Over the last few years, numerous books and articles have been written about why churches grow (or don’t grow). They have offered all kinds of solutions to the problems of declining church growth. Some of the ideas are:
1. Bigger buildings
2. Better location
3. Good publicity
4. Plenty of parking
5. Better qualified staff
Now these are good and if possible, churches need to have them. But when we look at the book of Acts, we see that the church described there grew because of some other reasons. Let’s consider some of them:
They Preached the Simple Message of Jesus Christ (Acts 2:22-28). Their efforts were not directed at preaching social reform or some kind of revolutionary new gimmick to try on the people. Salvation was (and is) man’s greatest need and they preached the message of the One Who could provide it.
They Enjoyed Each Other’s Fellowship (Acts 2:42-46). They spent a lot of time together even when they were not in the public assembly.
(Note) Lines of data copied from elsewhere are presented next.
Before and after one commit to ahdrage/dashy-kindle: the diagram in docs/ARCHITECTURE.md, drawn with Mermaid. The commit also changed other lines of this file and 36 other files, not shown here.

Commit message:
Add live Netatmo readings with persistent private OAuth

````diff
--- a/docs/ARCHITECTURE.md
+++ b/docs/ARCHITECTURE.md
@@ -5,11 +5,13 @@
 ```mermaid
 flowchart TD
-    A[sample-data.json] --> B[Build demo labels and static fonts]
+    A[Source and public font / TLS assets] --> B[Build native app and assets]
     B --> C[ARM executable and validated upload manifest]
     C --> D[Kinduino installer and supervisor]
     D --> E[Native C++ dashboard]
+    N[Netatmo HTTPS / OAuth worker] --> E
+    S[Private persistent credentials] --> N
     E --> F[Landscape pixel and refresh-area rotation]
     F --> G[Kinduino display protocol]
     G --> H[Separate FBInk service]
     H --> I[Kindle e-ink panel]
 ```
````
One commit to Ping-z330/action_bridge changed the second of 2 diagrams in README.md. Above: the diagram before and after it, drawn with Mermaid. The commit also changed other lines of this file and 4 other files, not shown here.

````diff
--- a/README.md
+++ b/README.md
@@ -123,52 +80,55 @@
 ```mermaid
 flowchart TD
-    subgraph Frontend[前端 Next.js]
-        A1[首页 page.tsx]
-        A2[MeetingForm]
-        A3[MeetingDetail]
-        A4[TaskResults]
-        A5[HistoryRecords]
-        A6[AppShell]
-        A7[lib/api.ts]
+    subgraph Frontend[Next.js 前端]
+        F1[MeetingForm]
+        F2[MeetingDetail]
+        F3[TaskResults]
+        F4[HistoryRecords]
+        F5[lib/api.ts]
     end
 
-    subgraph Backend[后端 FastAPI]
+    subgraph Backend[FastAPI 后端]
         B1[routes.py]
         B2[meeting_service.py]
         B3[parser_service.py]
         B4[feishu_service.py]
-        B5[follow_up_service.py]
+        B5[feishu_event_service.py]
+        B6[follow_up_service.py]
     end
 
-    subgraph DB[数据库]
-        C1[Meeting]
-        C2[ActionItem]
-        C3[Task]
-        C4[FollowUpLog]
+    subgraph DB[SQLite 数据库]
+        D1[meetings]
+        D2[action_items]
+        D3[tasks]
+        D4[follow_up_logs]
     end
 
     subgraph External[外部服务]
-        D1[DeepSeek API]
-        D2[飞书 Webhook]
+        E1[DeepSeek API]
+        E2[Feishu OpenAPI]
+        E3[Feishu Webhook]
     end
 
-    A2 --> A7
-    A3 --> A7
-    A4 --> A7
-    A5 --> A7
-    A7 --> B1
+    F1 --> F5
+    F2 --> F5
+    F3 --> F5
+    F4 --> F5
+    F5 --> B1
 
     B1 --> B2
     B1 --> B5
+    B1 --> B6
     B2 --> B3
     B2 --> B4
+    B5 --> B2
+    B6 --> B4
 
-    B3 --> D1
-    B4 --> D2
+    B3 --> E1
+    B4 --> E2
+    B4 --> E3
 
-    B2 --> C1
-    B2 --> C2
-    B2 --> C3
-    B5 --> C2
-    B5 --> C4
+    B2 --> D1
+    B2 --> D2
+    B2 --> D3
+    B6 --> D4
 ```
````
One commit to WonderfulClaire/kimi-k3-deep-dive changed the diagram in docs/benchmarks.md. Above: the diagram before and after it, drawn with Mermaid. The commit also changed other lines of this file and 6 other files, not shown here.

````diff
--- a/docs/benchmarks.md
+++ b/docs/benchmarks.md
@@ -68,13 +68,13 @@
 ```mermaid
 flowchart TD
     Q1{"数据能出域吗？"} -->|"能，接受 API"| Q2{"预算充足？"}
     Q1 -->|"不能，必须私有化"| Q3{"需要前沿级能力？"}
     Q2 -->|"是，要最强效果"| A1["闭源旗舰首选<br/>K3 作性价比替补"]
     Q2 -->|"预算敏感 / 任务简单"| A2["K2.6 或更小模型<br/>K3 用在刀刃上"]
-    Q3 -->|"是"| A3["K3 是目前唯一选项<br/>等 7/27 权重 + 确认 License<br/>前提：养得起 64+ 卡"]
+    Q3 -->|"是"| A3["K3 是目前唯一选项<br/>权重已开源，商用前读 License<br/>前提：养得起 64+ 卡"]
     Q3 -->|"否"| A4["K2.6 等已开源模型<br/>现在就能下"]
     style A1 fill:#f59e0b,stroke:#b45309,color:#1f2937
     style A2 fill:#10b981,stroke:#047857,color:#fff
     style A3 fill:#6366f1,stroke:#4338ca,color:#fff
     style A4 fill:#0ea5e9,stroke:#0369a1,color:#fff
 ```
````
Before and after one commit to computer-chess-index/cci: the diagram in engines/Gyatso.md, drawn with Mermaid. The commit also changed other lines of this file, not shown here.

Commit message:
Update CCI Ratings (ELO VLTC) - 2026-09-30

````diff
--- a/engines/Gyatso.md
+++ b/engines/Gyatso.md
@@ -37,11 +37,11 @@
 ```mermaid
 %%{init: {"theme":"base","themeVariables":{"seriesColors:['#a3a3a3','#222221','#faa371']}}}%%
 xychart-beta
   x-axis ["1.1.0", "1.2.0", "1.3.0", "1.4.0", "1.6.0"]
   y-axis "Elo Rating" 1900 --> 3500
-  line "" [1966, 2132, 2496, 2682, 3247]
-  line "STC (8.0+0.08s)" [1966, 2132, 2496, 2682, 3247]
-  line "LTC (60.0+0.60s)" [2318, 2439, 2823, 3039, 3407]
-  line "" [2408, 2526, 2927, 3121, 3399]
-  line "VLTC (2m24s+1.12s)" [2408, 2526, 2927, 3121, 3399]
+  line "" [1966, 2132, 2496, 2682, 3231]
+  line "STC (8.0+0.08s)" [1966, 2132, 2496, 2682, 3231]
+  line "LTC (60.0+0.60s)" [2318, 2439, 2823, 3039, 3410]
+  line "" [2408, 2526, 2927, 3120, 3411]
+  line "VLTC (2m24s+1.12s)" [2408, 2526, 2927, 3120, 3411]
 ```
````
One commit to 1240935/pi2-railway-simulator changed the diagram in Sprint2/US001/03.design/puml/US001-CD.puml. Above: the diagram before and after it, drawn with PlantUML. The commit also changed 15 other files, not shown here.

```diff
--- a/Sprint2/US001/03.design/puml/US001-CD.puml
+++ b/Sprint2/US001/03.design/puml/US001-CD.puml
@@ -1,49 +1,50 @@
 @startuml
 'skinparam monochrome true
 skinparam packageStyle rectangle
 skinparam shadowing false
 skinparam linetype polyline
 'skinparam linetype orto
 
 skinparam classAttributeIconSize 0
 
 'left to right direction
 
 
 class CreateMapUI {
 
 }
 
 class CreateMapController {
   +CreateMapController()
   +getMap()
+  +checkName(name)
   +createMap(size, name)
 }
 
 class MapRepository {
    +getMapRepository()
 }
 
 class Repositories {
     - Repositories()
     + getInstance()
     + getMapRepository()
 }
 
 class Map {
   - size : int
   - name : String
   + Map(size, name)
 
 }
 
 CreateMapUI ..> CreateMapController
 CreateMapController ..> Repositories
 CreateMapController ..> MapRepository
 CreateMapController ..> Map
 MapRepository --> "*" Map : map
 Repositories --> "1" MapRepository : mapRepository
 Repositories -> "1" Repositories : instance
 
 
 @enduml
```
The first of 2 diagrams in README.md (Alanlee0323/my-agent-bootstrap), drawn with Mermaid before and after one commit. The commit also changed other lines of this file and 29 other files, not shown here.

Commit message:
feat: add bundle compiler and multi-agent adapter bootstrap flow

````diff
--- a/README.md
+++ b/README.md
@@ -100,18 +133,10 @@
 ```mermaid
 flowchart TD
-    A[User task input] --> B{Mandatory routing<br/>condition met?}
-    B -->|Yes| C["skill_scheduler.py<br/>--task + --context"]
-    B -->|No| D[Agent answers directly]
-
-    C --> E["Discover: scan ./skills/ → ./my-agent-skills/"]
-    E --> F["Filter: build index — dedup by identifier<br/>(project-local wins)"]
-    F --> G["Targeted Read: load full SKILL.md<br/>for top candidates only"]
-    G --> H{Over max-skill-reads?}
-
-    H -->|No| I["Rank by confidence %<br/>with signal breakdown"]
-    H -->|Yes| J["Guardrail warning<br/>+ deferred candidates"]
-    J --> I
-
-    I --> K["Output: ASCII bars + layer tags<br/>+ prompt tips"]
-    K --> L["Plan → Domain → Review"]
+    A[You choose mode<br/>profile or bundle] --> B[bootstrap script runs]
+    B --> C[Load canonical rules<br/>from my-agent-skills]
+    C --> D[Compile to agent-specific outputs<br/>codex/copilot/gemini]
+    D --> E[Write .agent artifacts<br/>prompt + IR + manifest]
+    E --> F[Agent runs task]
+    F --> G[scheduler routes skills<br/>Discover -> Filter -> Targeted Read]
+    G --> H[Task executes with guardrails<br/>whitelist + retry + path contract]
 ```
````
They ate, prayed, and studied together. They shared their possessions.
They Had A Common Purpose (Acts 4:32a). This verse says, “All the believers were one in heart and mind.” When people are held together by like-mindedness and common purpose they are a powerful and successful force.
They Were Respected by Outsiders (Acts 5:13). There was just something about that group of Christians that commanded the respect of non-Christians. Their work, morality, zeal, dedication and spirituality just seemed to make them much better than those outside of Christ.
They Were Committed (Acts 5:29). After being put in jail and threatened, Peter said, “We must obey God rather than men.” Christianity was not (and is not now) a practice based on convenience or the mood of the one claiming to be Christian, but on giving ourselves totally to the obedience of God’s will — whatever the cost.
They Practiced Evangelism Everywhere Every Day (Acts 8:1-4). Those who were scattered as the result of the persecution “preached the word wherever they went.” Preaching and teaching Jesus was not limited to an apostolic hierarchy but it was taught as they had the opportunity by all.
So, we can see that church growth in the NT was not the result of adequate church staffs, big buildings, good locations, but by every Christian being dedicated to the cause of Christ and unswerving in his/her desire as one had talent and opportunity. Ferman Carpenter – Henderson church of Christ, Henderson, KY